(Change listing data)
########################################
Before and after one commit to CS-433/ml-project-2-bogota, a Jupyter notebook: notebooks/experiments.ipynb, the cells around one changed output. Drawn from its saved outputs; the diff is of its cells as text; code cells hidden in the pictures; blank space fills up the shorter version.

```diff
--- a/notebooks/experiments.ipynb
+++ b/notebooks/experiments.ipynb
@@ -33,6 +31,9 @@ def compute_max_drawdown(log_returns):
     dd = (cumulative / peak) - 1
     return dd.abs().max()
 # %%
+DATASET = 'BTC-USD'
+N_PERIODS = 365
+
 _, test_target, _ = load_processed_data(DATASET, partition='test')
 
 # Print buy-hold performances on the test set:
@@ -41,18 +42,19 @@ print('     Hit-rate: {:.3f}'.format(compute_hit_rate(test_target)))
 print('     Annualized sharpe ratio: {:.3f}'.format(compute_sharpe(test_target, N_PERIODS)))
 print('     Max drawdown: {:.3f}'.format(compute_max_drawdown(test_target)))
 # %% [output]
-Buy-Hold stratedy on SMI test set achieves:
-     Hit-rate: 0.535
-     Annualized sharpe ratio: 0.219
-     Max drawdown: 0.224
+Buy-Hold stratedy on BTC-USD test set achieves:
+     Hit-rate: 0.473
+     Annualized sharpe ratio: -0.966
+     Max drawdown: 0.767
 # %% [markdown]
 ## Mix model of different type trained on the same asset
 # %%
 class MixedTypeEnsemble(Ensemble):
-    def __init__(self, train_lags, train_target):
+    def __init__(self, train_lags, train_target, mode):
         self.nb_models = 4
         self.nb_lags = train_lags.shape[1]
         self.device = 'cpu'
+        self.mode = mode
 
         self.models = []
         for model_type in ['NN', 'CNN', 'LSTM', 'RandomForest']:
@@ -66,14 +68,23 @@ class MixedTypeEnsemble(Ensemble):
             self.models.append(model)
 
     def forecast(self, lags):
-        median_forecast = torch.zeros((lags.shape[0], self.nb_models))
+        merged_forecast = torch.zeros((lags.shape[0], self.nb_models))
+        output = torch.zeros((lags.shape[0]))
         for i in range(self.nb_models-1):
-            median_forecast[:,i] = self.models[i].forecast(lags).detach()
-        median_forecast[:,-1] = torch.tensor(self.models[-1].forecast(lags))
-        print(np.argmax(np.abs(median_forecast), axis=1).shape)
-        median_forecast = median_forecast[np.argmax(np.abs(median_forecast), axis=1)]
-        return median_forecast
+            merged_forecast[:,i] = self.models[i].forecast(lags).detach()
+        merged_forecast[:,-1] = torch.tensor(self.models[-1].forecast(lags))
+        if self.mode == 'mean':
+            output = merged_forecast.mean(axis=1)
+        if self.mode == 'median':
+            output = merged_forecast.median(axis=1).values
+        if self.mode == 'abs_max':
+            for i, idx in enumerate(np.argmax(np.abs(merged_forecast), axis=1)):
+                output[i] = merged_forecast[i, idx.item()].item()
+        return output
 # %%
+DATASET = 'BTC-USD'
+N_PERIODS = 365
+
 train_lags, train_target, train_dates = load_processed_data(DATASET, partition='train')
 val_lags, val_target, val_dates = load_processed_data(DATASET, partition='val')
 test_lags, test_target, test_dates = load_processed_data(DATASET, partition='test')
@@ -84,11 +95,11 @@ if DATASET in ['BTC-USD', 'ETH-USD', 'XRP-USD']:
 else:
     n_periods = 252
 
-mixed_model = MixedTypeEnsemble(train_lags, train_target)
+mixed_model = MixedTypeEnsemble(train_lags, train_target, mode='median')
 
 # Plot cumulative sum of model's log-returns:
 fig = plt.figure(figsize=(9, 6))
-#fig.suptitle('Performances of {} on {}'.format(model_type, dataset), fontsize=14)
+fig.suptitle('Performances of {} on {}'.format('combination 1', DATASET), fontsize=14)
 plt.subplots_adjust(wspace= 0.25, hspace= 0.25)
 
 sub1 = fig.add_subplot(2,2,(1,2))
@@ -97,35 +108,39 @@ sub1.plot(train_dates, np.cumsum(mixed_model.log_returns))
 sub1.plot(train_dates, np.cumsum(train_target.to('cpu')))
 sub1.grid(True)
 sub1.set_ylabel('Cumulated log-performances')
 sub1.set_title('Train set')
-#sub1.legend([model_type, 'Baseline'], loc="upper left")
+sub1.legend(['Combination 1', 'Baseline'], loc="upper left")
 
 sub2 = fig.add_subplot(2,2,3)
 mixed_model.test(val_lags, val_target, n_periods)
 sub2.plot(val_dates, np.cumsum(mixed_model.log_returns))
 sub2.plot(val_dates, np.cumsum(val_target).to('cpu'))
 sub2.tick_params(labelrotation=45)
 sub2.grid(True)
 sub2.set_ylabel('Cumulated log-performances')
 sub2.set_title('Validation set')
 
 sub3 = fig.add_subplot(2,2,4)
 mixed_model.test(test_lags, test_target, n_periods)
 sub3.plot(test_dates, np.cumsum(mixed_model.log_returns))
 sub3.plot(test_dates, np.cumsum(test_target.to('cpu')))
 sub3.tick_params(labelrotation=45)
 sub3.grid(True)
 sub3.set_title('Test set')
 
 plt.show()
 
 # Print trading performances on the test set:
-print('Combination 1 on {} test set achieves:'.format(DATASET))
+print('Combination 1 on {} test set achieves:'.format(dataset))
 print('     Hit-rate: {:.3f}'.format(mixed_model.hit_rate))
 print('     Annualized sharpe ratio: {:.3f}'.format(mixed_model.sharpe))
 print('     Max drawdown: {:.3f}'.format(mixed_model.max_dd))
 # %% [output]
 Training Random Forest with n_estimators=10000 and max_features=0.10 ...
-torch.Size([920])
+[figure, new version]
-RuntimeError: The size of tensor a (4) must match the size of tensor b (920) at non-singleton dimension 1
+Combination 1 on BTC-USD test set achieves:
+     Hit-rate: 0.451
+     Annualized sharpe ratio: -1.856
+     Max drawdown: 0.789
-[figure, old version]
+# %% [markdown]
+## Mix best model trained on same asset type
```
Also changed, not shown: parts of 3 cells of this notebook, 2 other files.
########################################
→ **PROBLEM DETAILS**: Every entry must be given again exactly as it reads.

→ **EXPECTED ANSWER**:
Before and after one commit to CS-433/ml-project-2-bogota, a Jupyter notebook: notebooks/experiments.ipynb, the cells around one changed output. Drawn from its saved outputs; the diff is of its cells as text; code cells hidden in the pictures; blank space fills up the shorter version.

```diff
--- a/notebooks/experiments.ipynb
+++ b/notebooks/experiments.ipynb
@@ -33,6 +31,9 @@ def compute_max_drawdown(log_returns):
     dd = (cumulative / peak) - 1
     return dd.abs().max()
 # %%
+DATASET = 'BTC-USD'
+N_PERIODS = 365
+
 _, test_target, _ = load_processed_data(DATASET, partition='test')
 
 # Print buy-hold performances on the test set:
@@ -41,18 +42,19 @@ print('     Hit-rate: {:.3f}'.format(compute_hit_rate(test_target)))
 print('     Annualized sharpe ratio: {:.3f}'.format(compute_sharpe(test_target, N_PERIODS)))
 print('     Max drawdown: {:.3f}'.format(compute_max_drawdown(test_target)))
 # %% [output]
-Buy-Hold stratedy on SMI test set achieves:
-     Hit-rate: 0.535
-     Annualized sharpe ratio: 0.219
-     Max drawdown: 0.224
+Buy-Hold stratedy on BTC-USD test set achieves:
+     Hit-rate: 0.473
+     Annualized sharpe ratio: -0.966
+     Max drawdown: 0.767
 # %% [markdown]
 ## Mix model of different type trained on the same asset
 # %%
 class MixedTypeEnsemble(Ensemble):
-    def __init__(self, train_lags, train_target):
+    def __init__(self, train_lags, train_target, mode):
         self.nb_models = 4
         self.nb_lags = train_lags.shape[1]
         self.device = 'cpu'
+        self.mode = mode
 
         self.models = []
         for model_type in ['NN', 'CNN', 'LSTM', 'RandomForest']:
@@ -66,14 +68,23 @@ class MixedTypeEnsemble(Ensemble):
             self.models.append(model)
 
     def forecast(self, lags):
-        median_forecast = torch.zeros((lags.shape[0], self.nb_models))
+        merged_forecast = torch.zeros((lags.shape[0], self.nb_models))
+        output = torch.zeros((lags.shape[0]))
         for i in range(self.nb_models-1):
-            median_forecast[:,i] = self.models[i].forecast(lags).detach()
-        median_forecast[:,-1] = torch.tensor(self.models[-1].forecast(lags))
-        print(np.argmax(np.abs(median_forecast), axis=1).shape)
-        median_forecast = median_forecast[np.argmax(np.abs(median_forecast), axis=1)]
-        return median_forecast
+            merged_forecast[:,i] = self.models[i].forecast(lags).detach()
+        merged_forecast[:,-1] = torch.tensor(self.models[-1].forecast(lags))
+        if self.mode == 'mean':
+            output = merged_forecast.mean(axis=1)
+        if self.mode == 'median':
+            output = merged_forecast.median(axis=1).values
+        if self.mode == 'abs_max':
+            for i, idx in enumerate(np.argmax(np.abs(merged_forecast), axis=1)):
+                output[i] = merged_forecast[i, idx.item()].item()
+        return output
 # %%
+DATASET = 'BTC-USD'
+N_PERIODS = 365
+
 train_lags, train_target, train_dates = load_processed_data(DATASET, partition='train')
 val_lags, val_target, val_dates = load_processed_data(DATASET, partition='val')
 test_lags, test_target, test_dates = load_processed_data(DATASET, partition='test')
@@ -84,11 +95,11 @@ if DATASET in ['BTC-USD', 'ETH-USD', 'XRP-USD']:
 else:
     n_periods = 252
 
-mixed_model = MixedTypeEnsemble(train_lags, train_target)
+mixed_model = MixedTypeEnsemble(train_lags, train_target, mode='median')
 
 # Plot cumulative sum of model's log-returns:
 fig = plt.figure(figsize=(9, 6))
-#fig.suptitle('Performances of {} on {}'.format(model_type, dataset), fontsize=14)
+fig.suptitle('Performances of {} on {}'.format('combination 1', DATASET), fontsize=14)
 plt.subplots_adjust(wspace= 0.25, hspace= 0.25)
 
 sub1 = fig.add_subplot(2,2,(1,2))
@@ -97,35 +108,39 @@ sub1.plot(train_dates, np.cumsum(mixed_model.log_returns))
 sub1.plot(train_dates, np.cumsum(train_target.to('cpu')))
 sub1.grid(True)
 sub1.set_ylabel('Cumulated log-performances')
 sub1.set_title('Train set')
-#sub1.legend([model_type, 'Baseline'], loc="upper left")
+sub1.legend(['Combination 1', 'Baseline'], loc="upper left")
 
 sub2 = fig.add_subplot(2,2,3)
 mixed_model.test(val_lags, val_target, n_periods)
 sub2.plot(val_dates, np.cumsum(mixed_model.log_returns))
 sub2.plot(val_dates, np.cumsum(val_target).to('cpu'))
 sub2.tick_params(labelrotation=45)
 sub2.grid(True)
 sub2.set_ylabel('Cumulated log-performances')
 sub2.set_title('Validation set')
 
 sub3 = fig.add_subplot(2,2,4)
 mixed_model.test(test_lags, test_target, n_periods)
 sub3.plot(test_dates, np.cumsum(mixed_model.log_returns))
 sub3.plot(test_dates, np.cumsum(test_target.to('cpu')))
 sub3.tick_params(labelrotation=45)
 sub3.grid(True)
 sub3.set_title('Test set')
 
 plt.show()
 
 # Print trading performances on the test set:
-print('Combination 1 on {} test set achieves:'.format(DATASET))
+print('Combination 1 on {} test set achieves:'.format(dataset))
 print('     Hit-rate: {:.3f}'.format(mixed_model.hit_rate))
 print('     Annualized sharpe ratio: {:.3f}'.format(mixed_model.sharpe))
 print('     Max drawdown: {:.3f}'.format(mixed_model.max_dd))
 # %% [output]
 Training Random Forest with n_estimators=10000 and max_features=0.10 ...
-torch.Size([920])
+[figure, new version]
-RuntimeError: The size of tensor a (4) must match the size of tensor b (920) at non-singleton dimension 1
+Combination 1 on BTC-USD test set achieves:
+     Hit-rate: 0.451
+     Annualized sharpe ratio: -1.856
+     Max drawdown: 0.789
-[figure, old version]
+# %% [markdown]
+## Mix best model trained on same asset type
```
Also changed, not shown: parts of 3 cells of this notebook, 2 other files.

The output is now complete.